Nigel Groome PhD Research Studentship
Cell Biology of Plant reticulons
Supervisor: Prof. Chris Hawes
Eligibility: Applicants require a good Honours degree (2.1 or equivalent) and either have been
educated to degree level through the medium of English or have TOEFL 600 (250) / IELTS 7 or
equivalent. Home, EU and international students are eligible.
Start date: September 2009
Value p.a. £13,000 bursary & fees
Closing Date: 18th June with interviews at the end of June
It is has been shown that the shape of the ER does not depend on its attachment to the
cytoskeleton, indicating that factors within the ER membrane itself may be involved. Indeed, it has
recently been found that membrane proteins called reticulons (RTN) are enriched in tubular ER
and can lead to ER tubule formation in an in vitro assay. Reticulons are ubiquitous in higher
eukaryotes. They contain a signature reticulon homology domain (RHD) which comprises two
large hydrophobic regions, further subdivided into four membrane-spanning segments. Each RHD
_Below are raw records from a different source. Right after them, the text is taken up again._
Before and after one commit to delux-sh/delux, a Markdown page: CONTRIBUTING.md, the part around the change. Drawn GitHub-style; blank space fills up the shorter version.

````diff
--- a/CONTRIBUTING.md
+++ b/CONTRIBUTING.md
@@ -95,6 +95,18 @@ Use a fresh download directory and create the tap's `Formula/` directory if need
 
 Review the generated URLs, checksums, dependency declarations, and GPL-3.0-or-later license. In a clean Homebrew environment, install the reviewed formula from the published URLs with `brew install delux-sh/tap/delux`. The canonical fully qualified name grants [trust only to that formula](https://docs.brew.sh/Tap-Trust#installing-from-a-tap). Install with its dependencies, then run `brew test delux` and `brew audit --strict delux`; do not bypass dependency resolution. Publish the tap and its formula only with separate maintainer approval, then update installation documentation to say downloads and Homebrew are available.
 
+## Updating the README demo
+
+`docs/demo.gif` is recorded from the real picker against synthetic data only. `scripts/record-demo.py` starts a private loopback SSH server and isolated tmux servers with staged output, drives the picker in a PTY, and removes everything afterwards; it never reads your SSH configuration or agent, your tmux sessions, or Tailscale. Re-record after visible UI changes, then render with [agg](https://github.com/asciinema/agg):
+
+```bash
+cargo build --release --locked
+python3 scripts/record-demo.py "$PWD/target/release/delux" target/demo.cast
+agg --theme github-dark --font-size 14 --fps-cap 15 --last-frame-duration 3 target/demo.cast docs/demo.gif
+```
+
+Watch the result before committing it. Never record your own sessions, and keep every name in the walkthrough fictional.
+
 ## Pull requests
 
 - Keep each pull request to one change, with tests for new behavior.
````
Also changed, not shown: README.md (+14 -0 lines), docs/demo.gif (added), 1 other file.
transmembrane segment is inserted into the ER membrane at an angle, due to its unusual length.
This ‘W’-shaped conformation is postulated to confer curvature to the ER membrane, but a direct
link between topology, transmembrane domain length and curvature has not yet been established.
Reticulon genes are very abundant in plants, with 21 isoforms reported in the Arabidopsis genome,
compared to 7 isoforms in the moss P. patens and only 4 RTN genes described in the human
genome. This striking diversity is likely to reflect the multifunctional role of the plant ER in higher
plants. However, virtually nothing, is known about plant RTN function with only three
publications in the literature to date. This project will look at the distribution and function of
reticulons and putative interacting proteins in arabidopsis and tobacco using fluorescent protein
constructs and live cell imaging. We will investigate: 1. The effect of reticulon expression on ER
morphology and dynamics. 2. The possible oligomerisation of the proteins and interacting proteins
using fluorescence resonance energy transfer. 3. The topology of reticulons and assessment of
transmembrane domains in the ER membrane using a novel redox sensitive GFP based assay. 4.
The role of reticulons in regulating the change between tubular mitotic membranes and the
cisternal nuclear envelope. 5. The role of reticulons in defining sub-domains within the ER
The project will give the successful candidate training in a range of techniques in molecular
biology, biochemistry and live cell imaging with confocal microscopy.
This project is part of a wider collaborative research programme on plant reticulons between the
Plant Endomembrane Group and the group of Dr Lorenzo Frigerio at Biology, University of
Warwick. The successful candidate will be co-supervised by Dr Imogen Sparkes who works on the
reticulon project at Brookes and Dr Frigerio will act as an external supervisor to the project.
Tolley, N.,, Sparkes, I.A., Hunter, P.A., Christian P. Craddock Nuttall, J., Roberts, L.M, Hawes,
C., Pedrazzini, E., & Frigerio, L. (2008). Over expression of a plant reticulon remodels the lumen
of the cortical endoplasmic reticulum but does not perturb protein transport. Traffic 9, 94-102
Plant Cell Biology at Oxford Brookes
The plant cell biology group at Oxford Brookes is well known for work on the plant endomembrane
system and has published widely on the organisation of the nuclear envelope, endoplasmic
reticulum and Golgi apparatus, specialising in live cell imaging, fluorescent protein expression and
electron microscopy. The laboratories are well equipped for molecular cell biology and the
imaging unit has two Zeiss confocal microscopes, transmission and scanning electron
microscopes which are to be replaced early in 2009 with the purchase of a new tomographic
transmission EM. Preparative equipment includes high pressure freezing, freeze-substitution and
Students with a first degree in a biological subject with experience of cell and molecular biology
are encouraged to apply. Prior knowledge of plant cell biology is not a pre-requisite for the
Details of the group can be found on our website: http://www.brookes.ac.uk/plant_endomembrane
Further information from: Chris Hawes (firstname.lastname@example.org)
To apply for this studentship, please complete the University's Postgraduate Application Form:
Applications should be posted to:
Ms Lucy Boyles,
School of Life Sciences
Oxford Brookes University
Oxford OX3 0BP
Please email Lucy Boyles or telephone +44 (0)1865 483295 with any administrative queries.
N.B. Please note that applications will not be accepted by email.